The book elaborates much on work in the kitchen since that’s where the women folk spent much of their time, and the author being a girl learned her cooking skills well. The book contains a number of recipes from which even I learned a few things. I was impressed with the author’s technique for avoiding soggy pie crust bottoms and her clever way of completely covering an ear of sweet corn with butter in less than a second using one hand.
This may be a happy memoir, but for the reader looking for unfairness and hurtful incidences, there are some of those in this book too. It is apparent that the author not only has a good memory, but she has a naturally happy disposition that tends to see the bright side of things.
It occurs to me that some people may wonder about the title of the book that can be perceived as a negative term. “Little Heathens” is the term that her prudish grandmother used to describe the rambunctious and free spirited mischievousness of her grandchildren. In that context, it was an affectionate expression.
One extraordinary detail she has included in this book is the exact wording of an employment contract for a rural teaching job that she was offered. The contract had extraordinary work requirements if measured against today's standards. It was almost a virtual description of slavery. She ended up not signing it for reasons that had nothing to do with the contract terms. But what I'm truly amazed about is that she apparently kept a copy of the contract all these years. Either that or she was able to find it through research work. She doesn't indicate which.
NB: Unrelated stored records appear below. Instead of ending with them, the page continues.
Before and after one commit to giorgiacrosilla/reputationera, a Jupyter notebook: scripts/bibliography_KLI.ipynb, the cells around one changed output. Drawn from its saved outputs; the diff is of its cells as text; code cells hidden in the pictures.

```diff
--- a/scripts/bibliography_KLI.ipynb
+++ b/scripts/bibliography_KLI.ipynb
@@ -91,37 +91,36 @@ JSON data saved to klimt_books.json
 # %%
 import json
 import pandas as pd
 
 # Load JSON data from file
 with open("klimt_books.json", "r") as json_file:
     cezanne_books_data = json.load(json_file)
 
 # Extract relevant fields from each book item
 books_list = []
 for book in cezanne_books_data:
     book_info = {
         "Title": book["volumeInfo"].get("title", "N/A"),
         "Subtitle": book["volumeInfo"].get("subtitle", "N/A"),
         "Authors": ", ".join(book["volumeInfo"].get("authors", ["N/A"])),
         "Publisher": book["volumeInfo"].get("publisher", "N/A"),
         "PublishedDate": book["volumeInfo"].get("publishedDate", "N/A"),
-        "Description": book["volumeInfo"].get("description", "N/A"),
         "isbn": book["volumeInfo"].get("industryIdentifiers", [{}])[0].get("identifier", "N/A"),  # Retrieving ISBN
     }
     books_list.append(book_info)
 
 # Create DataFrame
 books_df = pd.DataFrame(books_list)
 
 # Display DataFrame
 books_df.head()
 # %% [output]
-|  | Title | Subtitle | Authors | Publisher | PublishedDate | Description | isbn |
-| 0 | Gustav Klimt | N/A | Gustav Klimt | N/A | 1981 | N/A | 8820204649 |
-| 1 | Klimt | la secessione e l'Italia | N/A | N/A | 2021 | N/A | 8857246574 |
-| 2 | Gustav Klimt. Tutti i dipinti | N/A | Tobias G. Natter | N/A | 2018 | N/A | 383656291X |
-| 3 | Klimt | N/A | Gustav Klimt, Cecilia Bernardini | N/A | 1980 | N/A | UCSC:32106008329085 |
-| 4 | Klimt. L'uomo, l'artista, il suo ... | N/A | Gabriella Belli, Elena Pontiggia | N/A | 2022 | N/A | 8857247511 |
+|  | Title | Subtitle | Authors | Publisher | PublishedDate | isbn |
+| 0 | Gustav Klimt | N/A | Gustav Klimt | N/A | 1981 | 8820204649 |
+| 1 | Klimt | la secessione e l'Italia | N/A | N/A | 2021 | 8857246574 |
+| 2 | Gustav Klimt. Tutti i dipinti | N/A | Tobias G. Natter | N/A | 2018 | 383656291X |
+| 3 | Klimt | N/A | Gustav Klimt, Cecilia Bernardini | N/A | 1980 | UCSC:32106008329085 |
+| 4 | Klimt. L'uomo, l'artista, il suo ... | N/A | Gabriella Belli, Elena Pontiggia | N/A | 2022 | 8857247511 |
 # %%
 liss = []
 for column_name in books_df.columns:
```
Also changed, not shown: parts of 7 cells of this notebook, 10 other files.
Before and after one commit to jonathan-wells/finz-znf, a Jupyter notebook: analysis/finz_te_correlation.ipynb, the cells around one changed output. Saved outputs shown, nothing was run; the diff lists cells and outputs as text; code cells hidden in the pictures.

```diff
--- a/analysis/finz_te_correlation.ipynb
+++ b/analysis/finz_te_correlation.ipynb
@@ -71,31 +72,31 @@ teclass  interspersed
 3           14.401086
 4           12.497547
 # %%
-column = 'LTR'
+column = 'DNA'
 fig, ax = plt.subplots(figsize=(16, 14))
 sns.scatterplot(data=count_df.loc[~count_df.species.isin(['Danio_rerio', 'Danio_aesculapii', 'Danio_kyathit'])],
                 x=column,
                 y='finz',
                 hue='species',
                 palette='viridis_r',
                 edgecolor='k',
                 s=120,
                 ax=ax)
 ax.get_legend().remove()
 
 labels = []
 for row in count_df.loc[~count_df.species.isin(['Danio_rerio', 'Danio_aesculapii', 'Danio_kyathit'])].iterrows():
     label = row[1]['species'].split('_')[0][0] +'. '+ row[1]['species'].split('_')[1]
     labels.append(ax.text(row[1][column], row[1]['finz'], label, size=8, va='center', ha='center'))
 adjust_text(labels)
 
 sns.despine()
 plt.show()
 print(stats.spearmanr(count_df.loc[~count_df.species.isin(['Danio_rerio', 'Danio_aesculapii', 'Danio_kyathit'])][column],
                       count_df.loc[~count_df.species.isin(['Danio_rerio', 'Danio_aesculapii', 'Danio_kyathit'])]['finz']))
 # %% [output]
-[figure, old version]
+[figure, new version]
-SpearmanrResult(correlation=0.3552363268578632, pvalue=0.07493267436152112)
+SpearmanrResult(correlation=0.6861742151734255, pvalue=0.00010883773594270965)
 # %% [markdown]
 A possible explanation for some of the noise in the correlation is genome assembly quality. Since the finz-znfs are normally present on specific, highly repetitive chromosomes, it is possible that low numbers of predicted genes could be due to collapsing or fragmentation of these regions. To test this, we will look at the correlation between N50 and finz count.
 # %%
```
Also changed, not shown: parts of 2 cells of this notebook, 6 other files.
I hope when I'm the author's age that I will be able to remember distant memories as clearly as she does and that I will be as happy with my life's experiences as she is. I don't know what the author's plans are, but it appears that she could write a couple more memoirs if she was so inclined.